What in the world is Super Comics #38* (July 1941) published by Dell doing on Good Girl Comics? A fair question.
I might respond, what in the world is Picasso’s Two Nudes doing in the The Museum of Modern Art? I might also respond that I don’t really know. For some reason, I find the striking flatness of the images (artist Chester Gould‘s lack creating a three dimensional appearance) and bright useage of color oddly appealing – if for nothing else its seemingly pure, crude folksiness. It is certainly unique, and his character Dick Tracy was widely successful.
Art critic Spiegelman “explains that Gould coupled the precision of blueprints to the emotional intensity of the German Expressionist art taking place on the other side of the Atlantic… and he created a kind of Blueprint Expressionism.”
German Expressionism is described as bold, simplified (or distorted, exaggerated forms), sometimes clashing colors, direct and frank. Whether this is what Gould intended or not, that does sum up his style pretty well. Gould would have been about 20 years old when the German Expressionism movement reached its peak, but having grown up in Pawnee, Oklahoma it is not clear whether he could have been exposed to this influence or it was just happy coincidence from a lack of true art training.
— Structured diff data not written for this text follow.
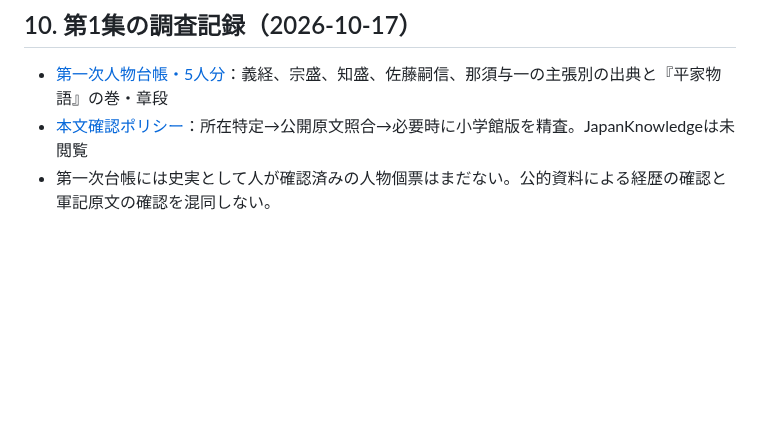
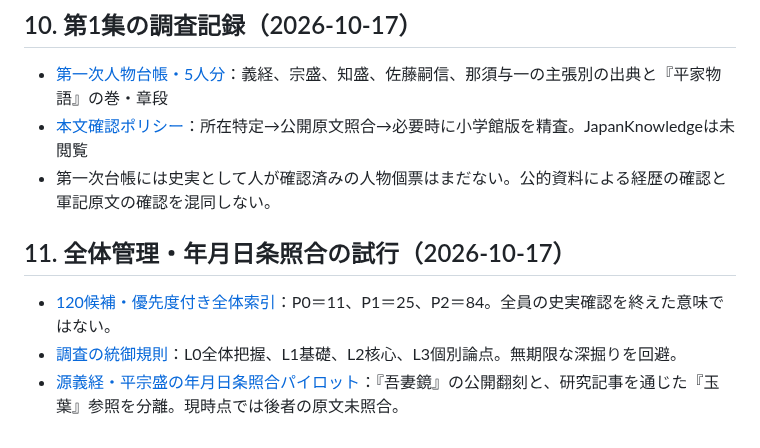
Before and after one commit to yama-books/genpei-sandbox, a Markdown page: docs/CHARACTER_RESEARCH_PLAN.md, the part around the change. GitHub-like rendering; blank space fills up the shorter version.

Commit message:
docs: crosslink research index governance and pilot chronology

```diff
--- a/docs/CHARACTER_RESEARCH_PLAN.md
+++ b/docs/CHARACTER_RESEARCH_PLAN.md
@@ -277,3 +277,9 @@
 - [第一次人物台帳・5人分](../data/people/RESEARCH_LEDGER_001.md)：義経、宗盛、知盛、佐藤嗣信、那須与一の主張別の出典と『平家物語』の巻・章段
 - [本文確認ポリシー](TEXT_VERIFICATION_POLICY.md)：所在特定→公開原文照合→必要時に小学館版を精査。JapanKnowledgeは未閲覧
 - 第一次台帳には史実として人が確認済みの人物個票はまだない。公的資料による経歴の確認と軍記原文の確認を混同しない。
+
+## 11. 全体管理・年月日条照合の試行（2026-10-17）
+
+- [120候補・優先度付き全体索引](../data/people/MASTER_INDEX.csv)：P0＝11、P1＝25、P2＝84。全員の史実確認を終えた意味ではない。
+- [調査の統御規則](RESEARCH_GOVERNANCE.md)：L0全体把握、L1基礎、L2核心、L3個別論点。無期限な深掘りを回避。
+- [源義経・平宗盛の年月日条照合パイロット](../data/research/chronologies/YOSHITSUNE_MUNEMORI_1185_PILOT.md)：『吾妻鏡』の公開翻刻と、研究記事を通じた『玉葉』参照を分離。現時点では後者の原文未照合。
```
What is for certain, Gould knew how to weave a story and appeal to the masses with a tough (if not violent) cop that had an impenetrable core of honesty. Taking note of the gang crime headlines at the time (think bootleggers, prohibition, Ma Barker, Bonnie and Clyde, “Pretty Boy” Floyd etc.) he created a no-nonsense cop (and love interest Tess Trueheart) to fight against it. Newspaper management loved it and the rest, as they say, is history.